## [Action item]
The full set of records must be set down verbatim.

## [Data for this exercise]
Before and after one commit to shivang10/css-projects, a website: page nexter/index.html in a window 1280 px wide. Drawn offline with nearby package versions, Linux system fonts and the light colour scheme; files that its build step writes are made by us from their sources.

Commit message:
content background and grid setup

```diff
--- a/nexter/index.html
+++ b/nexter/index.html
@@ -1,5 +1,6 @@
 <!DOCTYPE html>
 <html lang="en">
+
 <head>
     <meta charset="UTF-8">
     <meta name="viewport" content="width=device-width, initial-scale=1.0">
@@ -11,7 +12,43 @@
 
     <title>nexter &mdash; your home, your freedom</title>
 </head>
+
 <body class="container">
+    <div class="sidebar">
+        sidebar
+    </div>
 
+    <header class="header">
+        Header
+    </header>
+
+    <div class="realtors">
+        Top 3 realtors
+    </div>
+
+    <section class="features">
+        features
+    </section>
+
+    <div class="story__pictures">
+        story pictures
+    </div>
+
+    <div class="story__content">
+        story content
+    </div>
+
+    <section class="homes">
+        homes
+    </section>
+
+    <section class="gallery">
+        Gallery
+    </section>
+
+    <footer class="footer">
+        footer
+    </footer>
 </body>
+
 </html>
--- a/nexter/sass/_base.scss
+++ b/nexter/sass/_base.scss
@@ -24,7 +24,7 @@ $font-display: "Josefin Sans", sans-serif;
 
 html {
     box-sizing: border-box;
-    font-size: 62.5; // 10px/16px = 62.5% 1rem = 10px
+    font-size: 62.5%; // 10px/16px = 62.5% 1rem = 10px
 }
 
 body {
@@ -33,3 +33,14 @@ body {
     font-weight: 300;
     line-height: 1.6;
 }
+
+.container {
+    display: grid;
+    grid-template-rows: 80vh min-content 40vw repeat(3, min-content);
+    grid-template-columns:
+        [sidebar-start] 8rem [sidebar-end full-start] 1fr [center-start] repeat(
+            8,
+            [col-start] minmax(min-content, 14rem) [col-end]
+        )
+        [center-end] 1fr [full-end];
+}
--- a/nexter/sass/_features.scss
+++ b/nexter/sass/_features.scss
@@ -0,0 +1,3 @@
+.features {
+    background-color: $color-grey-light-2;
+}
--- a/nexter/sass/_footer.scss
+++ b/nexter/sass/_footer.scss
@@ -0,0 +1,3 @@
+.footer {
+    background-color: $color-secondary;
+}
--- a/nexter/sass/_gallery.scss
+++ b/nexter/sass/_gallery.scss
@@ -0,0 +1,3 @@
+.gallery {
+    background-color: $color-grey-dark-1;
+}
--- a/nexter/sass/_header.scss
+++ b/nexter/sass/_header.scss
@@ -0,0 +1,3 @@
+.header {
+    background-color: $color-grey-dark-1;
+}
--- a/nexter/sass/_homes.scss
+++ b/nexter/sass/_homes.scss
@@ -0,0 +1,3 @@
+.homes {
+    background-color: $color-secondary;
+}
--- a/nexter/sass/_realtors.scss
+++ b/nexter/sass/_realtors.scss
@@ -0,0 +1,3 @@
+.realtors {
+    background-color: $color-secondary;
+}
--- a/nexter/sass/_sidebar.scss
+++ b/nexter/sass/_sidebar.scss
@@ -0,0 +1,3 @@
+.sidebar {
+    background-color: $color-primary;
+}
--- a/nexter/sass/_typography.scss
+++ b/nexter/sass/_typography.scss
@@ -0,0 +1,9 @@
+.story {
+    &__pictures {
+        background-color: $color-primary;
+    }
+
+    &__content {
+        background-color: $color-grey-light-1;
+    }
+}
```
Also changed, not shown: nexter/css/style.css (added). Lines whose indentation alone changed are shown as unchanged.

## [Solution for this exercise]
Before and after one commit to shivang10/css-projects, a website: page nexter/index.html in a window 1280 px wide. Drawn offline with nearby package versions, Linux system fonts and the light colour scheme; files that its build step writes are made by us from their sources.

Commit message:
content background and grid setup

```diff
--- a/nexter/index.html
+++ b/nexter/index.html
@@ -1,5 +1,6 @@
 <!DOCTYPE html>
 <html lang="en">
+
 <head>
     <meta charset="UTF-8">
     <meta name="viewport" content="width=device-width, initial-scale=1.0">
@@ -11,7 +12,43 @@
 
     <title>nexter &mdash; your home, your freedom</title>
 </head>
+
 <body class="container">
+    <div class="sidebar">
+        sidebar
+    </div>
 
+    <header class="header">
+        Header
+    </header>
+
+    <div class="realtors">
+        Top 3 realtors
+    </div>
+
+    <section class="features">
+        features
+    </section>
+
+    <div class="story__pictures">
+        story pictures
+    </div>
+
+    <div class="story__content">
+        story content
+    </div>
+
+    <section class="homes">
+        homes
+    </section>
+
+    <section class="gallery">
+        Gallery
+    </section>
+
+    <footer class="footer">
+        footer
+    </footer>
 </body>
+
 </html>
--- a/nexter/sass/_base.scss
+++ b/nexter/sass/_base.scss
@@ -24,7 +24,7 @@ $font-display: "Josefin Sans", sans-serif;
 
 html {
     box-sizing: border-box;
-    font-size: 62.5; // 10px/16px = 62.5% 1rem = 10px
+    font-size: 62.5%; // 10px/16px = 62.5% 1rem = 10px
 }
 
 body {
@@ -33,3 +33,14 @@ body {
     font-weight: 300;
     line-height: 1.6;
 }
+
+.container {
+    display: grid;
+    grid-template-rows: 80vh min-content 40vw repeat(3, min-content);
+    grid-template-columns:
+        [sidebar-start] 8rem [sidebar-end full-start] 1fr [center-start] repeat(
+            8,
+            [col-start] minmax(min-content, 14rem) [col-end]
+        )
+        [center-end] 1fr [full-end];
+}
--- a/nexter/sass/_features.scss
+++ b/nexter/sass/_features.scss
@@ -0,0 +1,3 @@
+.features {
+    background-color: $color-grey-light-2;
+}
--- a/nexter/sass/_footer.scss
+++ b/nexter/sass/_footer.scss
@@ -0,0 +1,3 @@
+.footer {
+    background-color: $color-secondary;
+}
--- a/nexter/sass/_gallery.scss
+++ b/nexter/sass/_gallery.scss
@@ -0,0 +1,3 @@
+.gallery {
+    background-color: $color-grey-dark-1;
+}
--- a/nexter/sass/_header.scss
+++ b/nexter/sass/_header.scss
@@ -0,0 +1,3 @@
+.header {
+    background-color: $color-grey-dark-1;
+}
--- a/nexter/sass/_homes.scss
+++ b/nexter/sass/_homes.scss
@@ -0,0 +1,3 @@
+.homes {
+    background-color: $color-secondary;
+}
--- a/nexter/sass/_realtors.scss
+++ b/nexter/sass/_realtors.scss
@@ -0,0 +1,3 @@
+.realtors {
+    background-color: $color-secondary;
+}
--- a/nexter/sass/_sidebar.scss
+++ b/nexter/sass/_sidebar.scss
@@ -0,0 +1,3 @@
+.sidebar {
+    background-color: $color-primary;
+}
--- a/nexter/sass/_typography.scss
+++ b/nexter/sass/_typography.scss
@@ -0,0 +1,9 @@
+.story {
+    &__pictures {
+        background-color: $color-primary;
+    }
+
+    &__content {
+        background-color: $color-grey-light-1;
+    }
+}
```
Also changed, not shown: nexter/css/style.css (added). Lines whose indentation alone changed are shown as unchanged.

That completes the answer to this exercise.